__Required action__
Copy out each line of the data below in which the string "guide" appears.

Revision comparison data

Segment Open

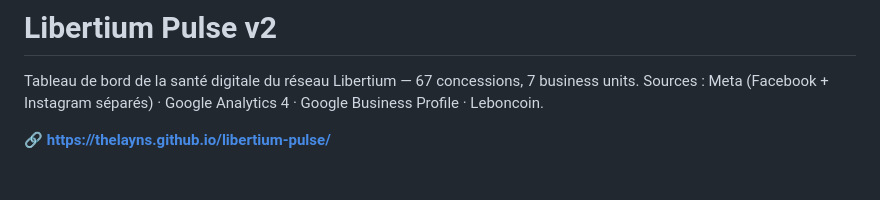
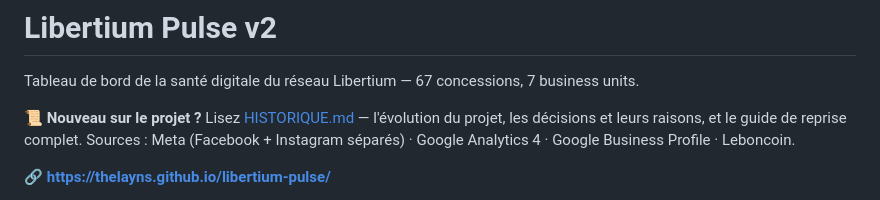
Before and after one commit to TheLayns/libertium-pulse, a Markdown page: README.md, the part around the change. GitHub-like rendering; blank space fills up the shorter version.

Commit message:
HISTORIQUE.md : évolution du projet, décisions, guide de passation
Co-Authored-By: Claude Fable 5 <noreply@anthropic.com>

```diff
--- a/README.md
+++ b/README.md
@@ -1,6 +1,8 @@
 # Libertium Pulse v2
 
 Tableau de bord de la santé digitale du réseau Libertium — 67 concessions, 7 business units.
+
+📜 **Nouveau sur le projet ?** Lisez [HISTORIQUE.md](HISTORIQUE.md) — l'évolution du projet, les décisions et leurs raisons, et le guide de reprise complet.
 Sources : Meta (Facebook + Instagram séparés) · Google Analytics 4 · Google Business Profile · Leboncoin.
 
 🔗 **https://thelayns.github.io/libertium-pulse/**
```
Also changed, not shown: HISTORIQUE.md (added, +211 -0 lines).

Segment Closed

__Answer area__
HISTORIQUE.md : évolution du projet, décisions, guide de passation
+📜 **Nouveau sur le projet ?** Lisez [HISTORIQUE.md](HISTORIQUE.md) — l'évolution du projet, les décisions et leurs raisons, et le guide de reprise complet.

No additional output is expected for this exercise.